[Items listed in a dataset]
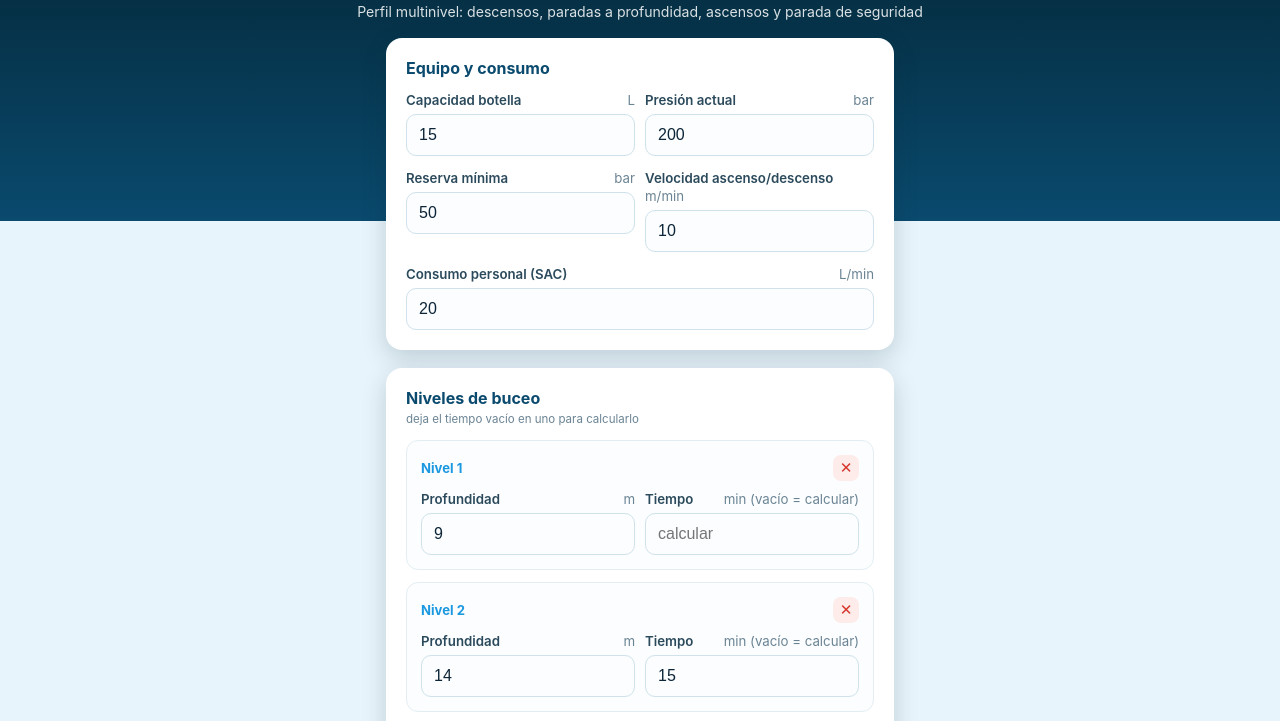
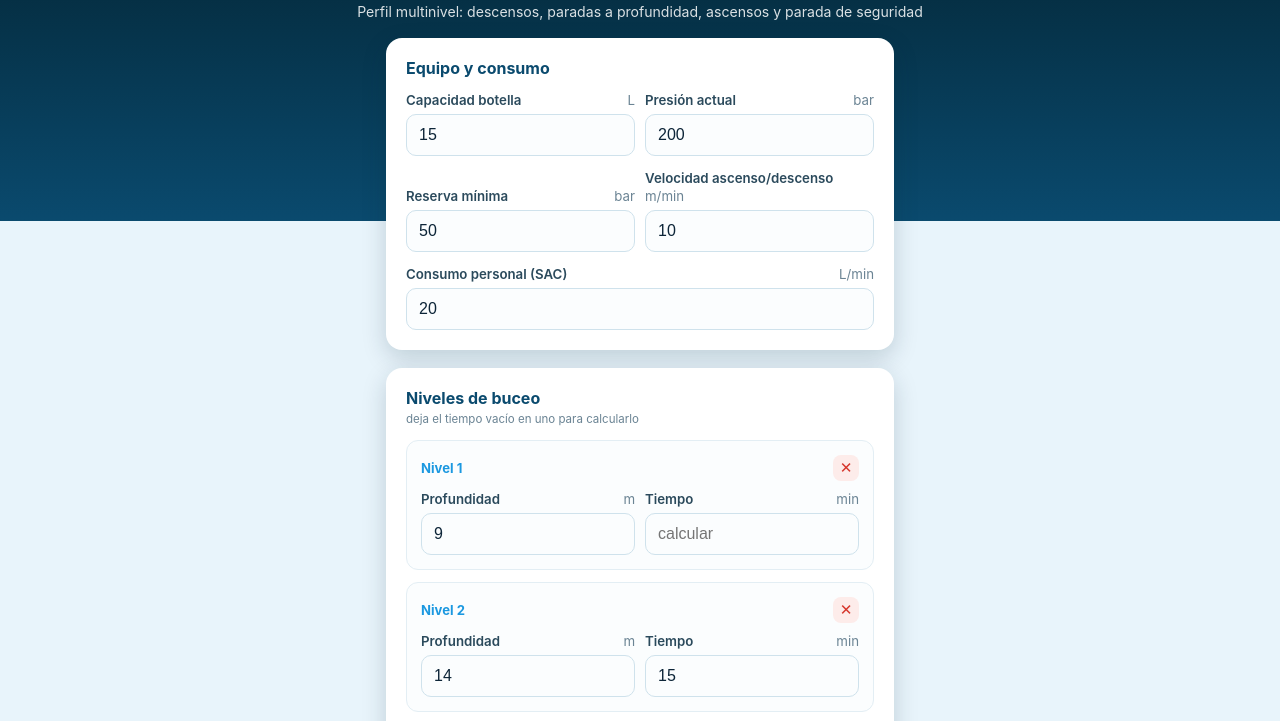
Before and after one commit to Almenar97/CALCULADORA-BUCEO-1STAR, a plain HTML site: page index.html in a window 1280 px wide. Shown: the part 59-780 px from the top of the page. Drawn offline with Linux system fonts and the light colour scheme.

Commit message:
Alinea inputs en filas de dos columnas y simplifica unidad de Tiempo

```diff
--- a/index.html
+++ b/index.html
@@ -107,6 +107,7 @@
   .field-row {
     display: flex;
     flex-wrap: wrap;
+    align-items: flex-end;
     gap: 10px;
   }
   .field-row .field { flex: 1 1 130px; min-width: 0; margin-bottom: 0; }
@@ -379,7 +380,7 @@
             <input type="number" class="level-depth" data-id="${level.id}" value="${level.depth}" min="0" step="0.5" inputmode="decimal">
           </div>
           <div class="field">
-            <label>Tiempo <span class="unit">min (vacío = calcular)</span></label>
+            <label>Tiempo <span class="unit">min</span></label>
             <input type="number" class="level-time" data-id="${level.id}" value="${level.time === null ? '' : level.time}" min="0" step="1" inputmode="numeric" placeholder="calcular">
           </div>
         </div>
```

**What needs to be done:**
Please repeat the records above word for word, and do not include the pictures.

**Task response:**
Before and after one commit to Almenar97/CALCULADORA-BUCEO-1STAR, a plain HTML site: page index.html in a window 1280 px wide. Shown: the part 59-780 px from the top of the page. Drawn offline with Linux system fonts and the light colour scheme.

Commit message:
Alinea inputs en filas de dos columnas y simplifica unidad de Tiempo

```diff
--- a/index.html
+++ b/index.html
@@ -107,6 +107,7 @@
   .field-row {
     display: flex;
     flex-wrap: wrap;
+    align-items: flex-end;
     gap: 10px;
   }
   .field-row .field { flex: 1 1 130px; min-width: 0; margin-bottom: 0; }
@@ -379,7 +380,7 @@
             <input type="number" class="level-depth" data-id="${level.id}" value="${level.depth}" min="0" step="0.5" inputmode="decimal">
           </div>
           <div class="field">
-            <label>Tiempo <span class="unit">min (vacío = calcular)</span></label>
+            <label>Tiempo <span class="unit">min</span></label>
             <input type="number" class="level-time" data-id="${level.id}" value="${level.time === null ? '' : level.time}" min="0" step="1" inputmode="numeric" placeholder="calcular">
           </div>
         </div>
```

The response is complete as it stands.